(Dataset entries)

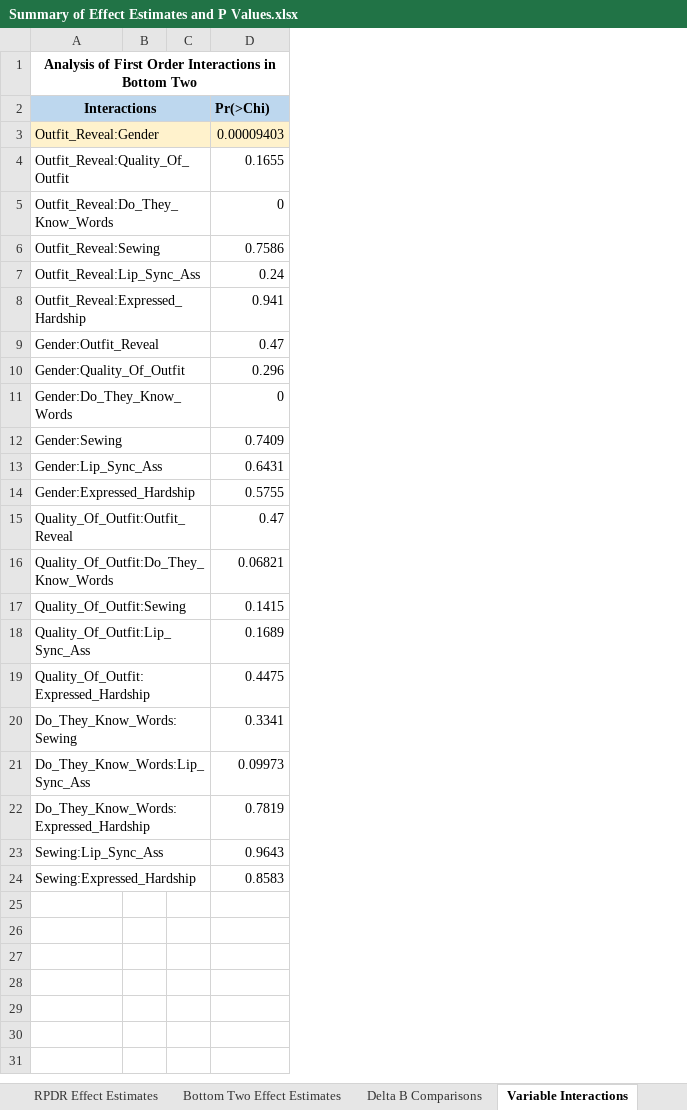
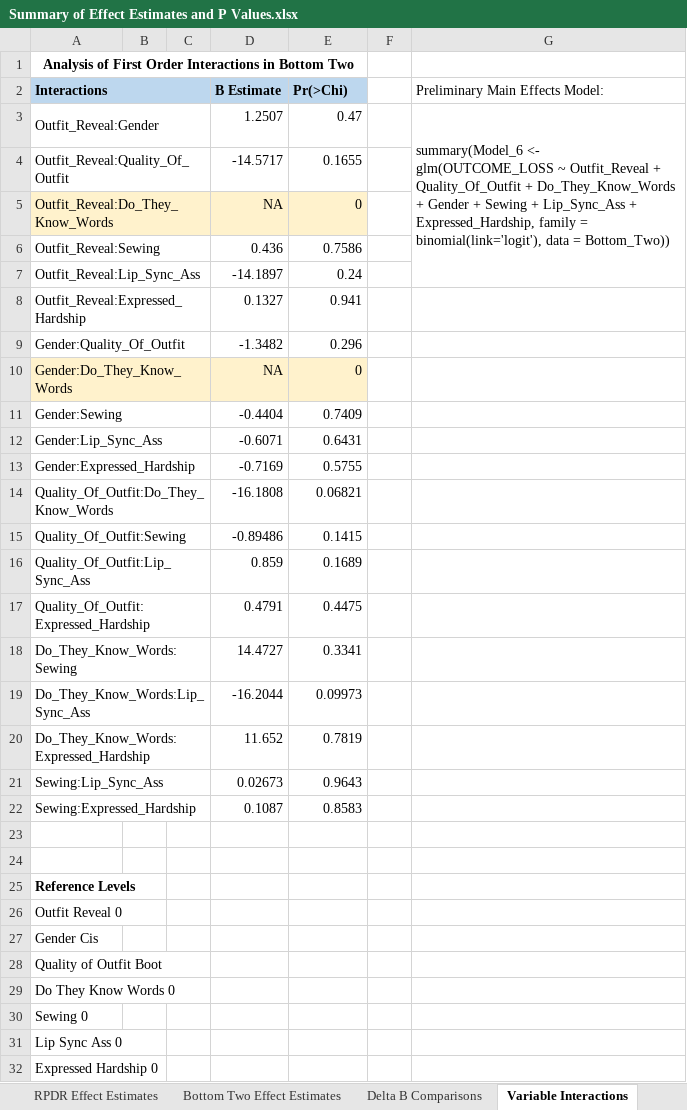
Before and after one commit to mb3005/RPDR, an Excel workbook: Summary of Effect Estimates and P Values.xlsx, sheet Variable Interactions, drawn as a sheet; values as stored, in another font and other column widths than the file's, no borders; removed rows and columns are numbered as before the commit, all else as after; the diff names each change by its address in the sheet, - before the commit and + after, or states it on an @@ line.

Commit message:
Beta Estimates for Interaction Terms Added

```diff
--- a/Summary of Effect Estimates and P Values.xlsx (sheet Variable Interactions)
+++ b/Summary of Effect Estimates and P Values.xlsx (sheet Variable Interactions)
+column D (B Estimate), rows 3-22: 1.2507 | -14.5717 | NA | 0.436 | -14.1897 | 0.1327 | -1.3482 | NA | -0.4404 | -0.6071 | -0.7169 | -16.1808 | -0.89486 | 0.859 | 0.4791 | 14.4727 | -16.2044 | 11.652 | 0.02673 | 0.1087
+column F, empty
+column G (Preliminary Main Effects Model:), row 3: summary(Model_6 <- glm(OUTCOME_LOSS ~ Outfit_Reveal + Quality_Of_Outfit + Do_They_Know_Words + Gender + Sewing + Lip_Sync_Ass + Expressed_Hardship, family = binomial(link='logit'), data = Bottom_Two))
-A2 alignment: center
+A2 alignment: left
-A3:C3 fill: #FFF2CC
+A3:C3 fill: none
-E3 (Pr(>Chi)): 0.00009403
+E3 (Pr(>Chi)): 0.47
-E3 fill: #FFF2CC
+E3 fill: none
-A5:C5 fill: none
+A5:C5 fill: #FFF2CC
-E5 fill: none
+E5 fill: #FFF2CC
-row 9: Gender:Outfit_Reveal |  |  | 0.47
-A10:C10 fill: none
+A10:C10 fill: #FFF2CC
-E10 fill: none
+E10 fill: #FFF2CC
-row 15: Quality_Of_Outfit:Outfit_Reveal |  |  | 0.47
+row 23: (empty)
+row 24: (empty)
+row 25: Reference Levels
+row 26: Outfit Reveal 0
+row 27: Gender Cis
+row 28: Quality of Outfit Boot
+row 29: Do They Know Words 0
+row 30: Sewing 0
+row 31: Lip Sync Ass 0
+row 32: Expressed Hardship 0
```
Also changed, not shown: 4 other files.
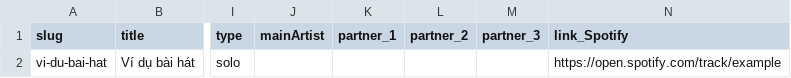
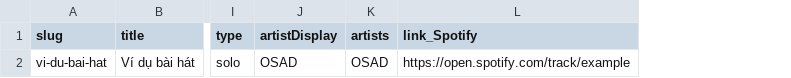
Before and after one commit to uyennmd/osad-records, a CSV file: docs/songs-template.csv, drawn as a sheet; only a part is shown, gaps mark what is left out; removed rows and columns are numbered as before the commit, all else as after; the diff names each change by its address in the sheet, - before the commit and + after, or states it on an @@ line.

```diff
--- a/docs/songs-template.csv
+++ b/docs/songs-template.csv
-column J (mainArtist), empty
-column K (partner_1), empty
-column L (partner_2), empty
-column M (partner_3), empty
+column J (artistDisplay), row 2: OSAD
+column K (artists), row 2: OSAD
```
Also changed, not shown: 10 other files.
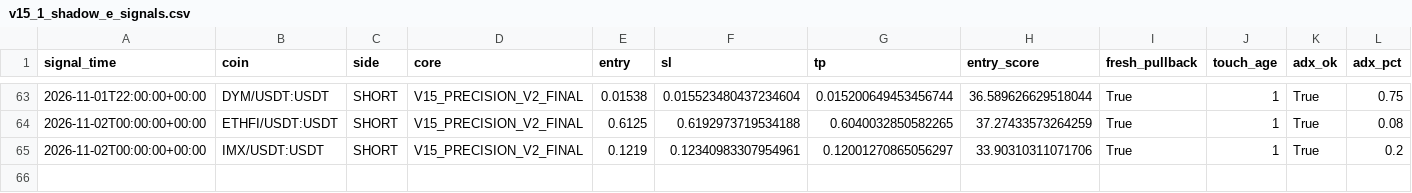
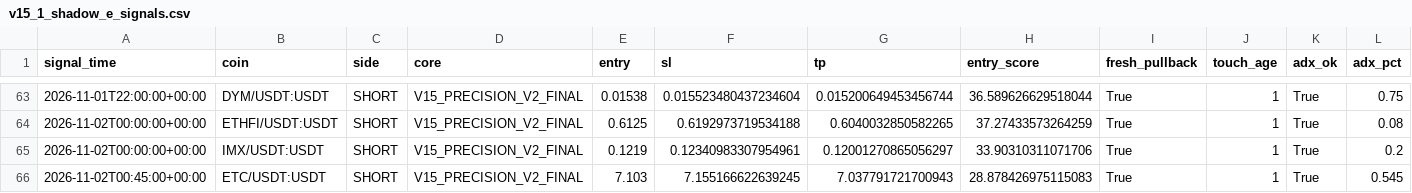
Before and after one commit to samesameagro-droid/sam-edge-v15-v8i, a CSV file: v15_1_shadow_e_signals.csv, drawn as a sheet; only a part is shown, gaps mark what is left out; rows hold the shown columns only; the diff names each change by its address in the sheet, - before the commit and + after, or states it on an @@ line.

```diff
--- a/v15_1_shadow_e_signals.csv
+++ b/v15_1_shadow_e_signals.csv
+row 66: 2026-11-02T00:45:00+00:00 | ETC/USDT:USDT | SHORT | V15_PRECISION_V2_FINAL | 7.103 | 7.155166622639245 | 7.037791721700943 | 28.878426975115083 | True | 1 | True | 0.545
```
Also changed, not shown: paper_v15_trades_v2.csv, v15_forward_test_ongoing.csv, 8 other files.
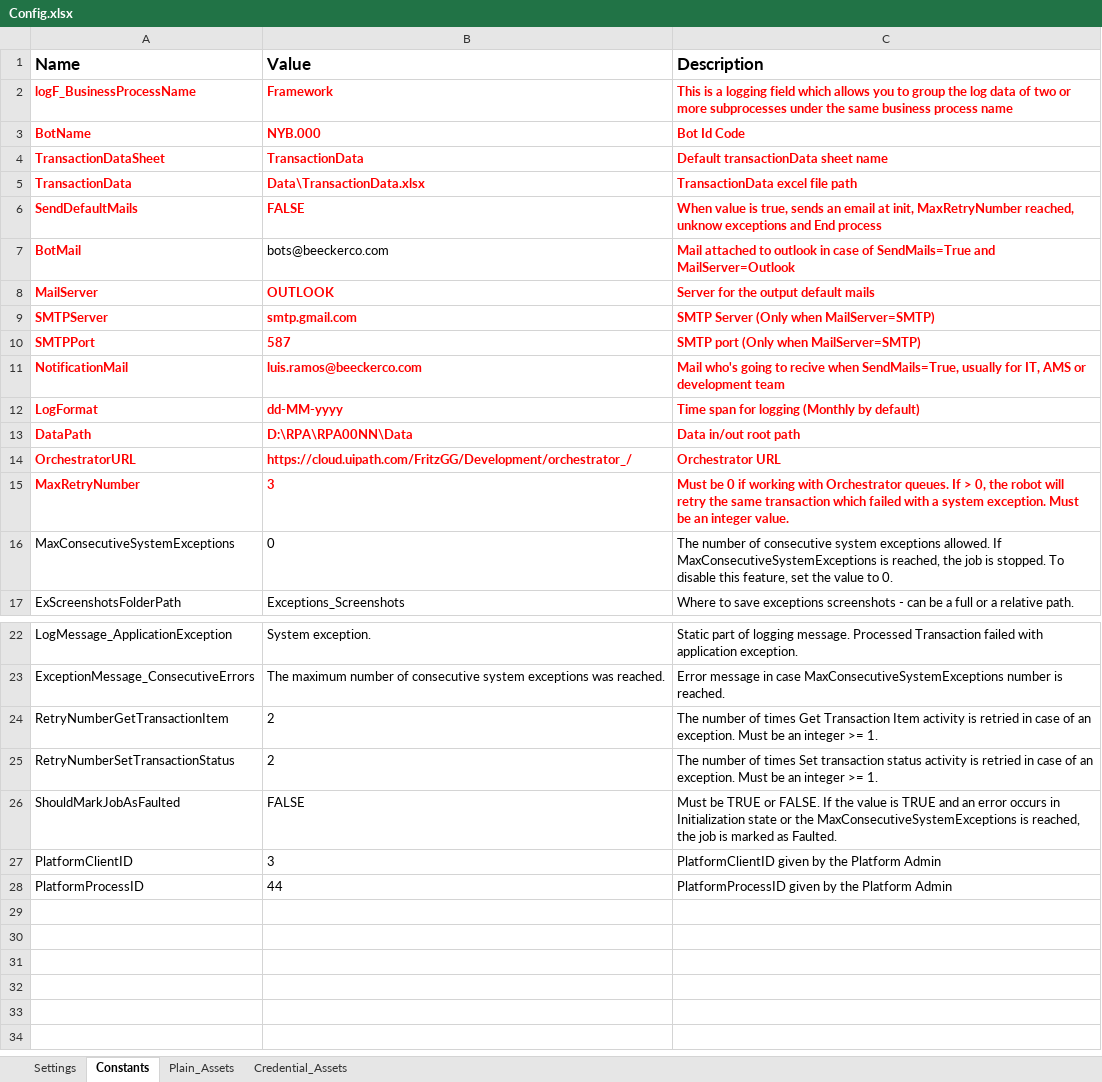
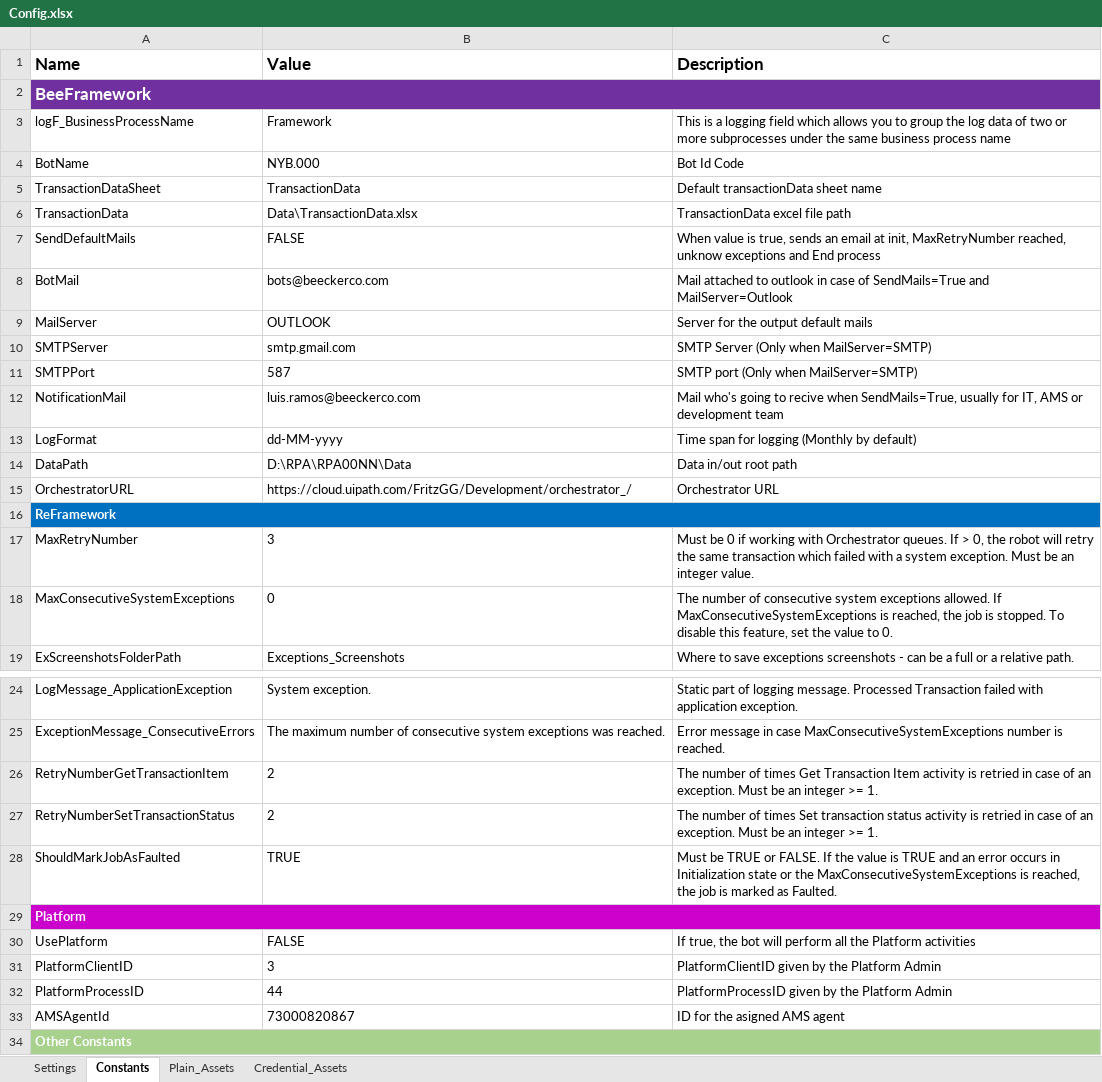
Before and after one commit to FelipeRamosG/FreFramework, an Excel workbook: Data/Config.xlsx, sheet Constants, drawn as a sheet; only a part is shown, gaps mark what is left out; values as stored, in another font and other column widths than the file's, no borders; addresses are those after the commit; the diff names each change by its address in the sheet, - before the commit and + after, or states it on an @@ line.

```diff
--- a/Data/Config.xlsx (sheet Constants)
+++ b/Data/Config.xlsx (sheet Constants)
+row 2: BeeFramework
@@ A3:C7 bold: on → off, text colour: #FF0000 → black @@
@@ A8 bold: on → off, text colour: #FF0000 → black @@
@@ C8 bold: on → off, text colour: #FF0000 → black @@
@@ A9:C15 bold: on → off, text colour: #FF0000 → black @@
+row 16: ReFramework
@@ A17:C17 bold: on → off, text colour: #FF0000 → black @@
-B28 (Value): FALSE
+B28 (Value): TRUE
+row 29: Platform
+row 30: UsePlatform | FALSE | If true, the bot will perform all the Platform activities
+row 33: AMSAgentId | 73000820867 | ID for the asigned AMS agent
+row 34: Other Constants
```
Also changed, not shown: sheet Credential_Assets, sheet Plain_Assets, 4 other files.
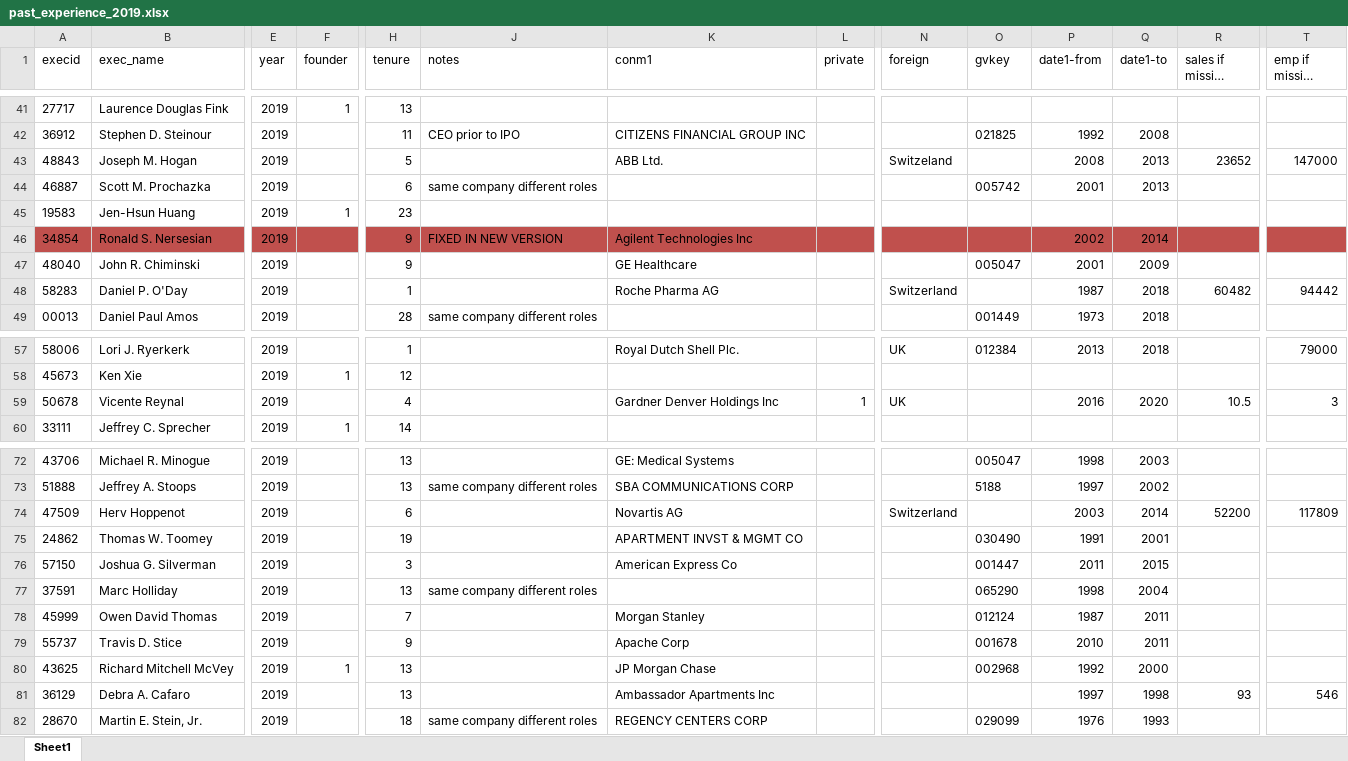
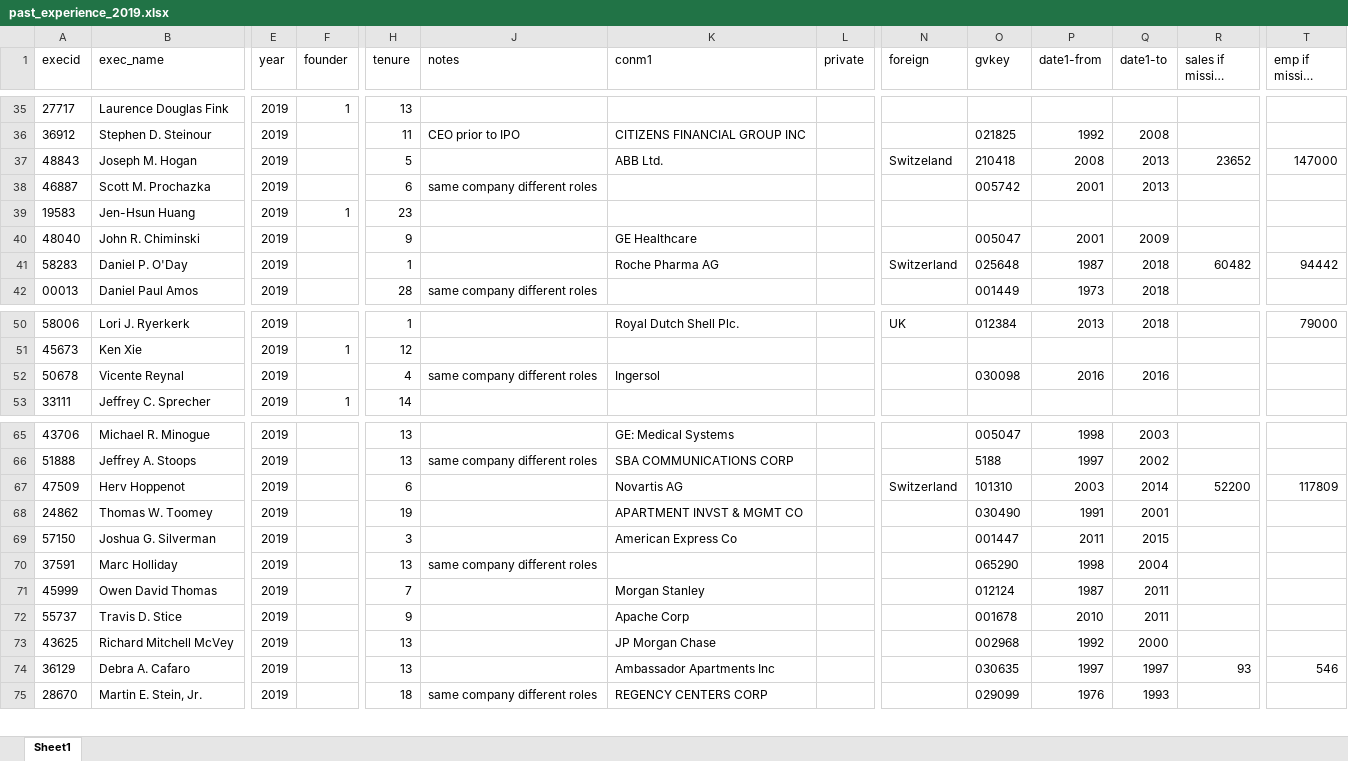
Before and after one commit to amirkp/ceo, an Excel workbook: Misc Data/past_experience_2019.xlsx, sheet Sheet1, drawn as a sheet; only a part is shown, gaps mark what is left out; long unchanged cells end in …; values as stored, in another font and other column widths than the file's, no borders; removed rows and columns are numbered as before the commit, all else as after; rows hold the shown columns only; the diff covers the shown part only; the diff names each change by its address in the sheet, - before the commit and + after, or states it on an @@ line.

Commit message:
Missing data update
Found gvkey for a number of CEOs with missing characteristics.  The missing chars subsample in now partitioned into (i) gvkey for the missing ones (ii) founder CEOs (iii) those with no records for them, e.g. past experience at a private firm with not segment data

```diff
--- a/Misc Data/past_experience_2019.xlsx (sheet Sheet1)
+++ b/Misc Data/past_experience_2019.xlsx (sheet Sheet1)
-O37 (gvkey): (empty)
+O37 (gvkey): 210418
-row 46: 34854 | Ronald S. Nersesian | 2019 |  | 9 | FIXED IN NEW VERSION | Agilent Technologies Inc |  |  |  | 2002 | 2014
-O41 (gvkey): (empty)
+O41 (gvkey): 025648
-J52 (notes): (empty)
+J52 (notes): same company different roles
-K52 (conm1): Gardner Denver Holdings Inc
+K52 (conm1): Ingersol
-L52 (private): 1
+L52 (private): (empty)
-N52 (foreign): UK
+N52 (foreign): (empty)
-O52 (gvkey): (empty)
+O52 (gvkey): 030098
-Q52 (date1-to): 2020
+Q52 (date1-to): 2016
-R52 (sales if missing gveky): 10.5
+R52 (sales if missing gveky): (empty)
-T52 (emp if missing gvkey): 3
+T52 (emp if missing gvkey): (empty)
-O67 (gvkey): (empty)
+O67 (gvkey): 101310
-F73 (founder): 1
+F73 (founder): (empty)
-O74 (gvkey): (empty)
+O74 (gvkey): 030635
-Q74 (date1-to): 1998
+Q74 (date1-to): 1997
```
Also changed, not shown: 6 removed rows and 6 edited cells elsewhere in this sheet, formulas that keep their value, 1 other file.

**WHAT THE TASK ASKS**
A single number is asked for: how many lines in the entries above hold the string "none".

**RESPONSE AREA**
6